In terms of winners, Democrats didn't have any trouble holding on. Bill Nelson and Bob Menendez exhibited the same pattern of relatively high and stable unfavorable as Talent and DeWine, but without the electoral consequences. Jon Kyl's fav/unfav chart looks worse than George Allen's, but he had no trouble handling Pederson. Maria Cantwell had pretty high unfaves, but she had no problem staying easily aloft. Joe Lieberman was the most popular Senator who had a reelection campaign of any note, with a consistently high approval in the low 60s and low disapproval in the high 20s until the spring primary campaign. He dripped down until November, and could have been beaten, but his position in the electorate was a very strong one. It wasn't as strong as Robert Byrd, but it was strong nonetheless.
I don't have any interesting conclusions here. It looks to me like favorable/unfavorable ratings can give you a very loose sense of whether someone might be vulnerable, though I really have no clear idea of whether that's true and tend to be skeptical on the utility of this poll as a predictive tool of anything but trends. In 2006, if you were above 60 in favorables or below 30 in unfavorables a year out, you were in pretty good shape to be reelected. Otherwise it looks fairly unpredictable. You can be loathed as Burns was and nearly win reelection; you can be well-liked as Allen was and lose. You can be hated like Menendez and stomp all over your opponent, disliked like Kyl and win, only kind of sort of appreciated like Cantwell and crush your opponent, or held in neutral esteem like DeWine and be destroyed. It all depends on the state, the opponent, the dynamics of the environment, and the tenor of the campaign. Since we don't know the opponent, the environment, or the tenor of the campaign, it's way too early to know what to expect in 2008.

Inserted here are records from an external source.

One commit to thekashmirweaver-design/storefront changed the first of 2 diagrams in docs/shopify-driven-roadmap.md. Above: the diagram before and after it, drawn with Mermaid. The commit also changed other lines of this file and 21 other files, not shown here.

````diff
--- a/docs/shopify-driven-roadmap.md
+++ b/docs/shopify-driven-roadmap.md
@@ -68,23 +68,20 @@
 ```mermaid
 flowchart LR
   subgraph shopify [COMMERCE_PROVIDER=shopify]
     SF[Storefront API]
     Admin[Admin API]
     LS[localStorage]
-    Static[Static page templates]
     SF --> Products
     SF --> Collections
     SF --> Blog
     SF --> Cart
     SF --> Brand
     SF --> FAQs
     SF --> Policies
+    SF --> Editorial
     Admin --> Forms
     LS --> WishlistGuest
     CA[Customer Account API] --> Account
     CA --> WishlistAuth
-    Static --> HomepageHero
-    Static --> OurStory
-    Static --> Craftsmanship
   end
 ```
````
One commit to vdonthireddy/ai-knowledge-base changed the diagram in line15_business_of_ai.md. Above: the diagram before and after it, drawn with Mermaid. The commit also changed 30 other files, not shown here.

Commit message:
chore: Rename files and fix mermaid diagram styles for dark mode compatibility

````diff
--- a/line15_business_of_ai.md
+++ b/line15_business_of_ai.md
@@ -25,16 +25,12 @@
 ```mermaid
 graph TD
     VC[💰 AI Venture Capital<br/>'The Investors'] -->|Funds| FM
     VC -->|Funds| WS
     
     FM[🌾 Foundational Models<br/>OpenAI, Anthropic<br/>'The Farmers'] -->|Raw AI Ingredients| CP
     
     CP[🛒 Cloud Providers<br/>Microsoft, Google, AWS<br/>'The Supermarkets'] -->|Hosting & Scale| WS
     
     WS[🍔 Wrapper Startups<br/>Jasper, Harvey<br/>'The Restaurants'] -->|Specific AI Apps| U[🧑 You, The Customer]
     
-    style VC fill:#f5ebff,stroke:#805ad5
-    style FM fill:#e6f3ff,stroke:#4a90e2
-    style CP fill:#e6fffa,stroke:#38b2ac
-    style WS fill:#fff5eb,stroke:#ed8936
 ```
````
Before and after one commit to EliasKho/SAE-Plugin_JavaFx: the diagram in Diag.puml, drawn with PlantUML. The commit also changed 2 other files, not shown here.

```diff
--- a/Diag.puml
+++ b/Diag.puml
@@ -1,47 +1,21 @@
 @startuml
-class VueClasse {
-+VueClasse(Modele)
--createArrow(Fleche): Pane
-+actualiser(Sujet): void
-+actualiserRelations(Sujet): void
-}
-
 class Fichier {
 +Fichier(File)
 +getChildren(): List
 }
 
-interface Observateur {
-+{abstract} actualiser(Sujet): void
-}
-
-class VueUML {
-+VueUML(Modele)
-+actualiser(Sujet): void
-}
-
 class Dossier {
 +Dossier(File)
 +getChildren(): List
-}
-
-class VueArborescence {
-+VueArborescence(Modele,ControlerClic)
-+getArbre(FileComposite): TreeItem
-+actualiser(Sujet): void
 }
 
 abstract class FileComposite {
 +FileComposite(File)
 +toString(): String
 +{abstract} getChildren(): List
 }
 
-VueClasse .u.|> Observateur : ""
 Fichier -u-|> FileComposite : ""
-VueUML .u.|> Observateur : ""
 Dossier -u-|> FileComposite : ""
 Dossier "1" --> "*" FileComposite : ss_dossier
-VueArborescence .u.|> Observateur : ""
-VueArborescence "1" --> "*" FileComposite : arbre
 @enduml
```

My recommendations are pretty obvious. If you're facing someone like Lieberman with high approvals and low disapprovals, start early. He bled a lot but not enough. If you're facing someone with disapprovals in the 40s, good for you. Unless it's New Jersey and you're a Republican, in which case you should give up now and save yourself a whole lot of trouble. Then again, even these recommendations are probably kind of dumb, since some states like the Dakotas tend to have Senators with very high approval ratings, but it's possible to 'like' a Senator and vote against him/her. Midwesterners like everything.

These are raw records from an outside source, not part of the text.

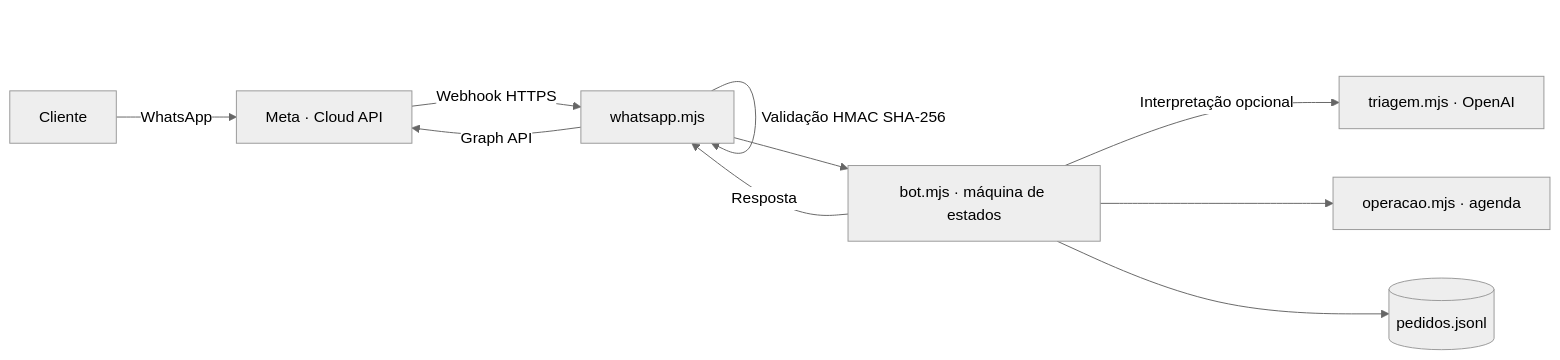
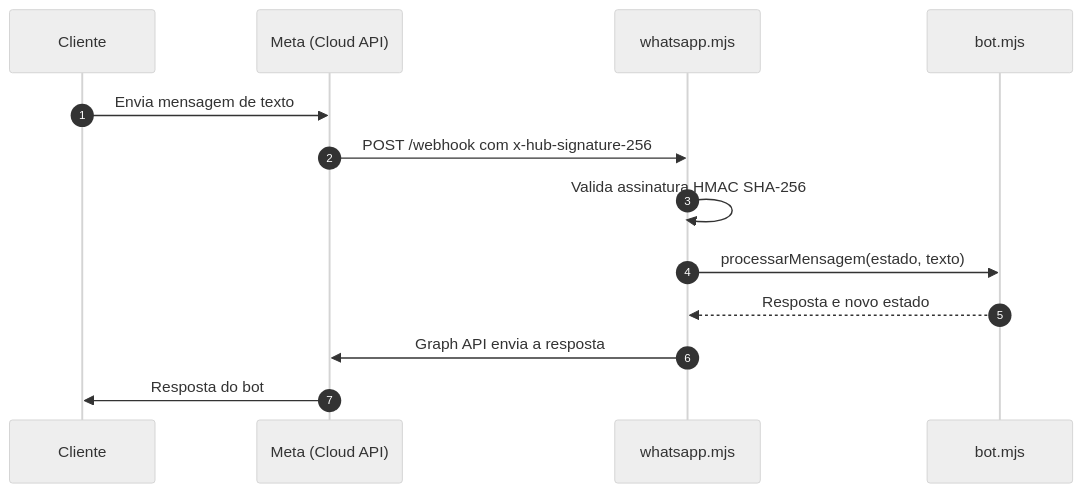
One commit to jcesarmph-ui/conserta-facil changed the second of 3 diagrams in README.md. Above: the diagram before and after it, drawn with Mermaid (neutral theme). The commit also changed other lines of this file and 1 other file, not shown here.

Commit message:
Atualiza README com mapa visual, diagramas e link para a conversa simulada

````diff
--- a/README.md
+++ b/README.md
@@ -85,12 +108,15 @@
 ```mermaid
-flowchart LR
-    C[Cliente] -->|WhatsApp| M[Meta · Cloud API]
-    M -->|Webhook HTTPS| W[whatsapp.mjs]
-    W -->|Validação HMAC SHA-256| W
-    W --> B[bot.mjs · máquina de estados]
-    B -->|Interpretação opcional| T[triagem.mjs · OpenAI]
-    B --> O[operacao.mjs · agenda]
-    B --> P[(pedidos.jsonl)]
-    B -->|Resposta| W
-    W -->|Graph API| M
+sequenceDiagram
+    autonumber
+    participant C as Cliente
+    participant M as Meta (Cloud API)
+    participant W as whatsapp.mjs
+    participant B as bot.mjs
+    C->>M: Envia mensagem de texto
+    M->>W: POST /webhook com x-hub-signature-256
+    W->>W: Valida assinatura HMAC SHA-256
+    W->>B: processarMensagem(estado, texto)
+    B-->>W: Resposta e novo estado
+    W->>M: Graph API envia a resposta
+    M->>C: Resposta do bot
 ```
````
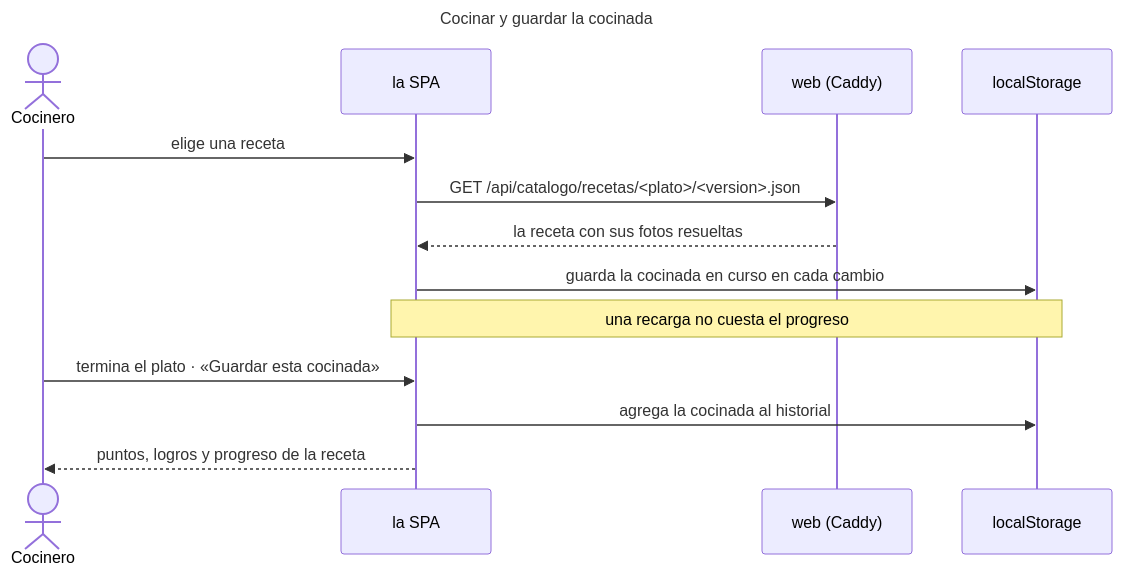
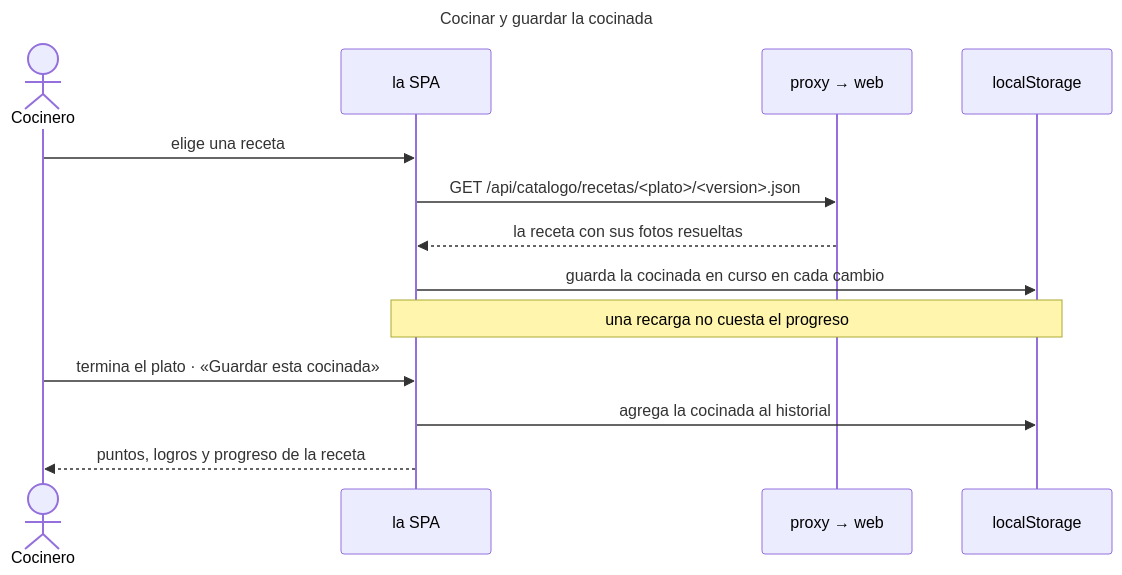
One commit to carlos-illobre/cocinadas changed the third of 4 diagrams in docs/ARCHITECTURE.md. Above: the diagram before and after it, drawn with Mermaid. The commit also changed other lines of this file and 23 other files, not shown here.

````diff
--- a/docs/ARCHITECTURE.md
+++ b/docs/ARCHITECTURE.md
@@ -88,16 +105,16 @@
 ```mermaid
 sequenceDiagram
   title Cocinar y guardar la cocinada
   actor C as Cocinero
   participant F as la SPA
-  participant W as web (Caddy)
+  participant W as proxy → web
   participant L as localStorage
   C->>F: elige una receta
   F->>W: GET /api/catalogo/recetas/<plato>/<version>.json
   W-->>F: la receta con sus fotos resueltas
   F->>L: guarda la cocinada en curso en cada cambio
   Note over F,L: una recarga no cuesta el progreso
   C->>F: termina el plato · «Guardar esta cocinada»
   F->>L: agrega la cocinada al historial
   F-->>C: puntos, logros y progreso de la receta
 ```
````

When I'm looking at a race, I assume that partisans will come home to roost, which usually bumps a challenger's numbers up substantially. And then I try to understand the main issues in a state, and give a structural advantage to the dominant party candidate (red candidates get extra points in red states, and vice versa), and throw in demographic changes (Northern Virginia, for instance). This year it was obviously a nationalized election, so the main issues in every state were the same - Iraq and Bush. In 2008 we could see a nationalized election yet again, much as 1978 and 1980 were both nationalized around reactionary themes. We could get our Reagan, though I doubt it very strongly. Hillary Clinton is not it; she had no coattails this cycle. This leaves Obama and Edwards, but neither one has a coherent sense of how to ask for sacrifice, so I imagine both will be easily steamrolled in either the primary or general. I suppose the Republican candidate could nationalize the election - McCain has that potential. Or maybe we'll get another 2000, another limp set of candidates and a Senate map of localized campaigns.

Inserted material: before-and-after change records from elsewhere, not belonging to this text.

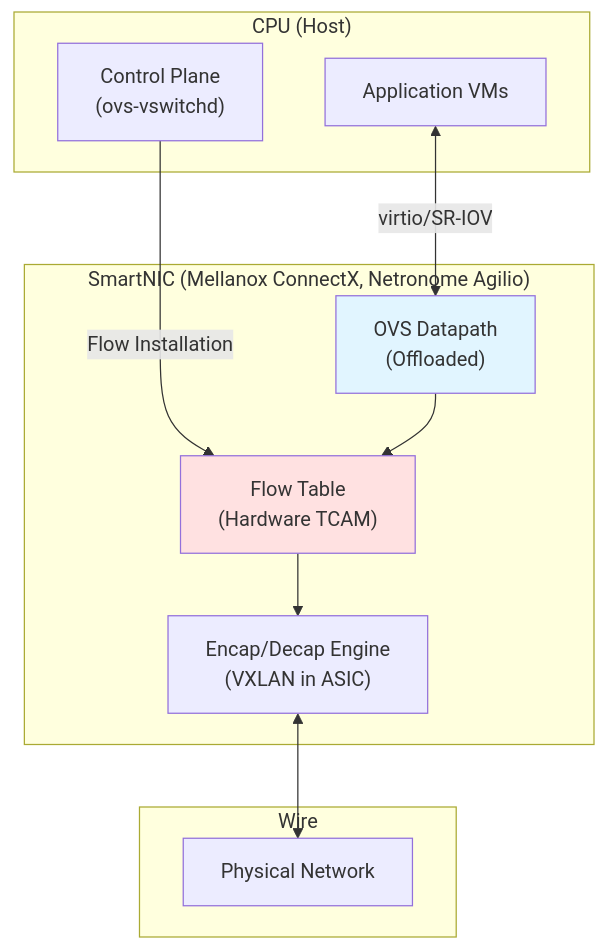
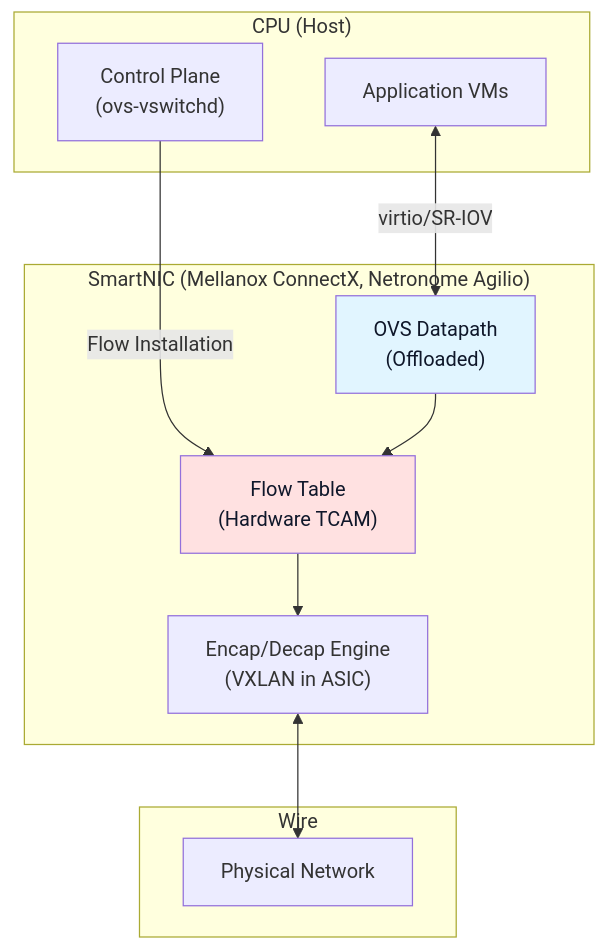
The fifth of 8 diagrams in topics/computing/infrastructure/hyperconverged_infrastructure/lesson_04_network_virtualization.md (blebleblee/synapse), drawn with Mermaid before and after one commit. The commit also changed other lines of this file and 1464 other files, not shown here.

Commit message:
feat(release): curriculum vector mermaid upgrade, render hardening, and master synpack

````diff
--- a/topics/computing/infrastructure/hyperconverged_infrastructure/lesson_04_network_virtualization.md
+++ b/topics/computing/infrastructure/hyperconverged_infrastructure/lesson_04_network_virtualization.md
@@ -394,26 +394,26 @@
 ```mermaid
 graph TB
     subgraph sub_cpu__host ["CPU (Host)"]
         A["Application VMs"]
         B["Control Plane<br/>(ovs-vswitchd)"]
     end
     
     subgraph sub_smartnic__mellanox_connectx__net ["SmartNIC (Mellanox ConnectX, Netronome Agilio)"]
         C["OVS Datapath<br/>(Offloaded)"]
         D["Flow Table<br/>(Hardware TCAM)"]
         E["Encap/Decap Engine<br/>(VXLAN in ASIC)"]
     end
     
     subgraph sub_wire ["Wire"]
         F["Physical Network"]
     end
     
     A <-->|"virtio/SR-IOV"| C
     B -->|"Flow Installation"| D
     C --> D
     D --> E
     E <--> F
     
-    style C fill:#e1f5ff
-    style D fill:#ffe1e1
+    style C fill:#e1f5ff,color:#0f172a
+    style D fill:#ffe1e1,color:#0f172a
 ```
````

Who knows? I don't. I imgagine we have to concede that Iraq is not going away, and that candidates will have to take positions on the investigations that are obviously coming, as well as policy changes on torture, wiretapping, taxes, corporate profits, and war profiteering. If those work well in your state, then start up your engines.